I would agree with the answers listed here, to a point. While there are a lot of historical factors contributing to the similarities, such as the prevalence of different spices that are in fact common to many parts of the Old World, there is a little bit of a mystery here. There are overt similarities. For instance, while Injera is indeed made from teff, and as such has a different feel in terms of texture and flavor, it has a peculiar and vague similarity to Dosai, as it is eaten the same way, and to my knowledge, there aren’t any other flatbreads that share similarities with either injera or dosa. Also, the way the food is prepared has a somewhat superficial resemblance to indian food. For instance, the dish Key Misir Wot is an awful lot like the Indian dish Channa Masala. Beyond this, the cuisines are totally different and involve things that don’t exist in India. For instance, the Gurage ethnic group has a bread called Kocho, made from Enset or false banana leaf. That doesn’t exist in India anywhere. The same is true in reverse. South Indian food has ingredients like tamarind, coconut, coriander, and so on. None of these are present to my knowledge in Ethiopian cooking. So…is this coincidence, or something else? There are other overt, somewhat superficial similarities that have difficulty being explained. For instance, physically, many Indians, particularly from the south, look a lot like certain Ethiopians, etc. So far there is no hard evidence to explain these similarities but there are theories. Many believe as I was told as a child, that the two groups came from the same area of Gondwanaland.

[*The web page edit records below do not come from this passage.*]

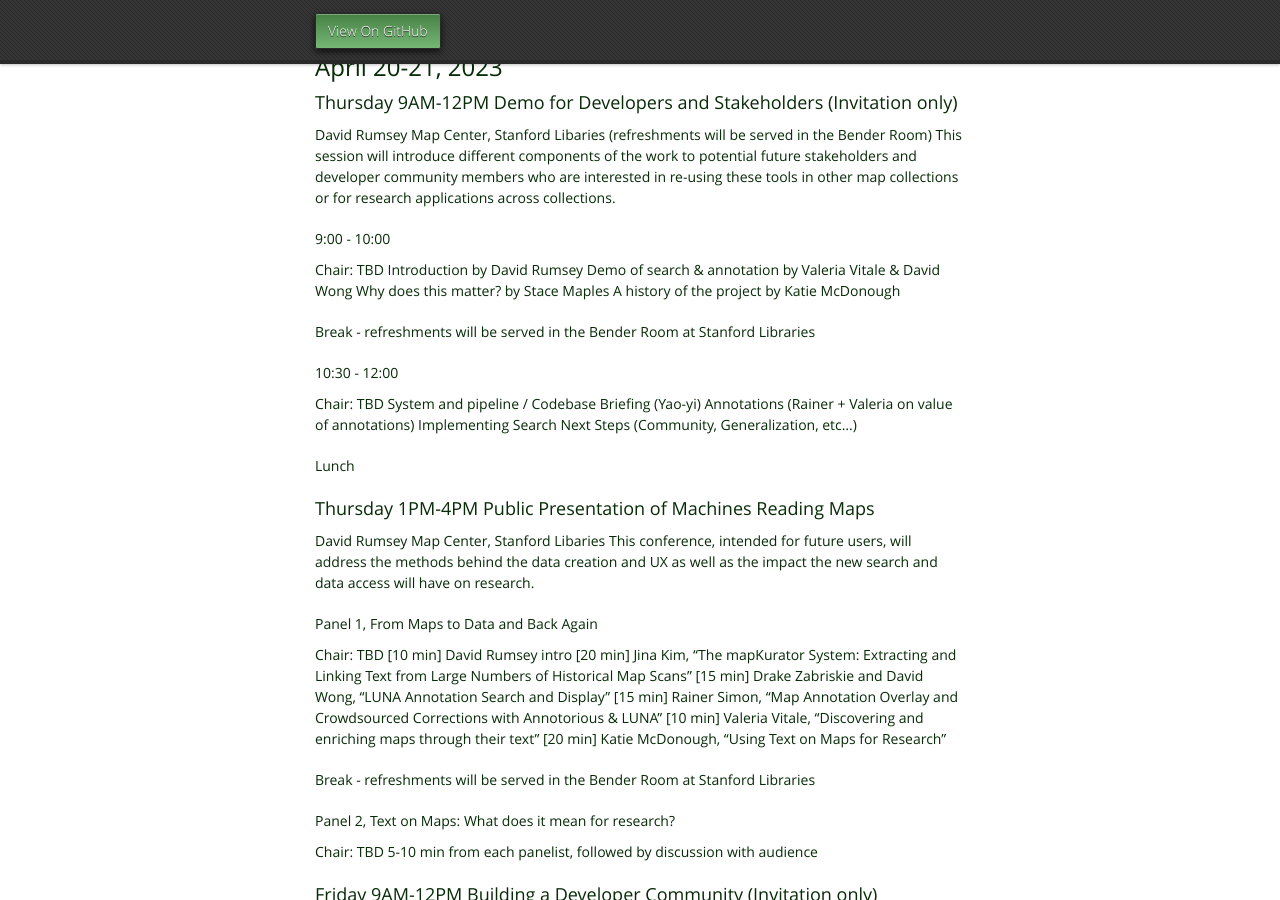
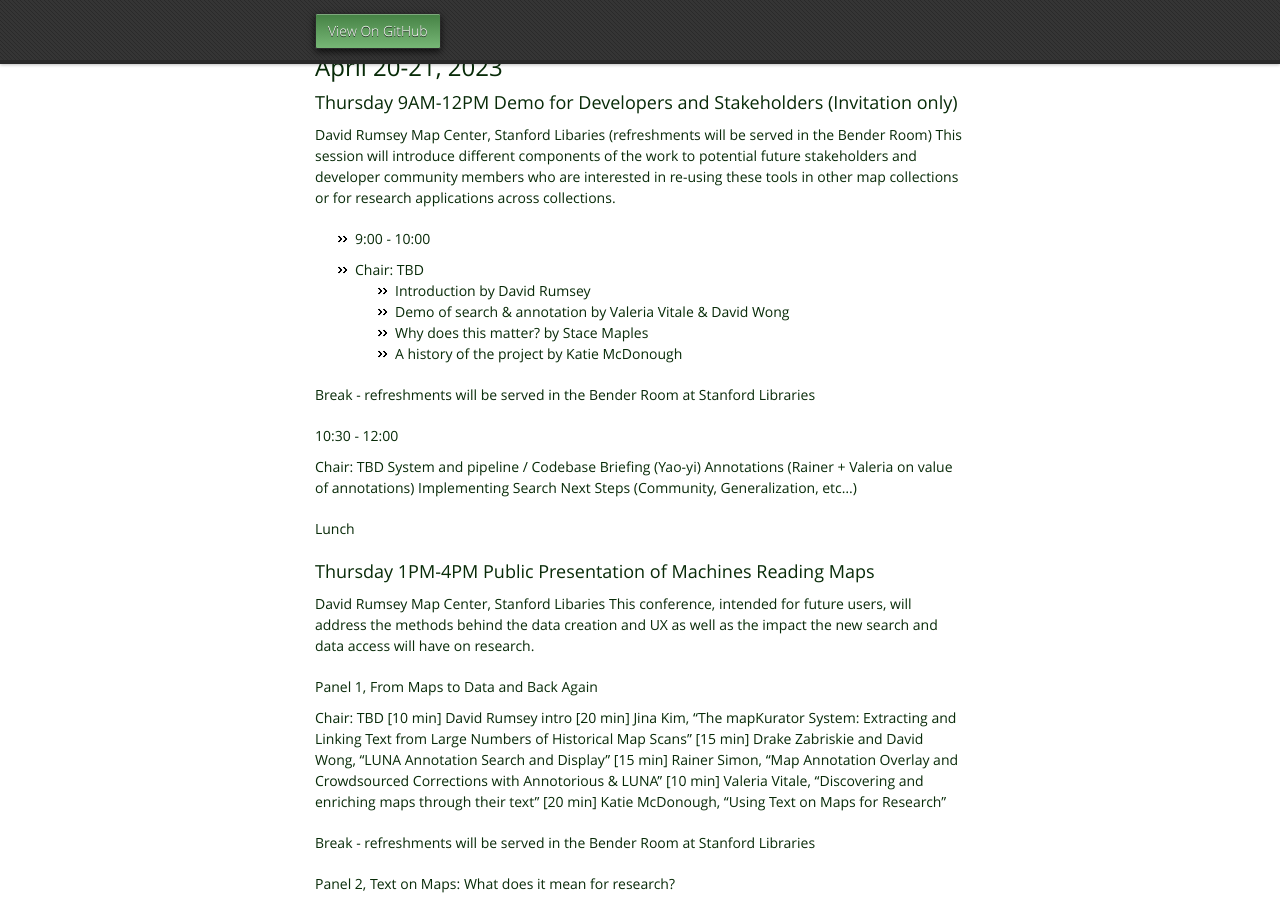
Before and after one commit to machines-reading-maps/machines-reading-maps.github.io, a Jekyll site: the page built from summit-2023.md, in a window 1280 px wide and 900 px high, scrolled down 321 px. Built offline with Jekyll 4.4.1, drawn with Linux system fonts in a browser that asks for light colours; our own code applies the rules of GitHub Pages for plain Markdown files.

```diff
--- a/summit-2023.md
+++ b/summit-2023.md
@@ -6,12 +6,12 @@
 David Rumsey Map Center, Stanford Libaries (refreshments will be served in the Bender Room)
 This session will introduce different components of the work to potential future stakeholders and developer community members who are interested in re-using these tools in other map collections or for research applications across collections.
 
-#### 9:00 - 10:00
-Chair: TBD
-  Introduction by David Rumsey
-  Demo of search & annotation by Valeria Vitale & David Wong
-  Why does this matter? by Stace Maples
-  A history of the project by Katie McDonough
+- #### 9:00 - 10:00
+- Chair: TBD
+   - Introduction by David Rumsey
+   - Demo of search & annotation by Valeria Vitale & David Wong
+   - Why does this matter? by Stace Maples
+   - A history of the project by Katie McDonough
 
 Break - refreshments will be served in the Bender Room at Stanford Libraries
 
```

That’s a whole different story altogether, but it’s one theory. So it’s coincidence most likely unless some kind of study comes to light.
· 10 months ago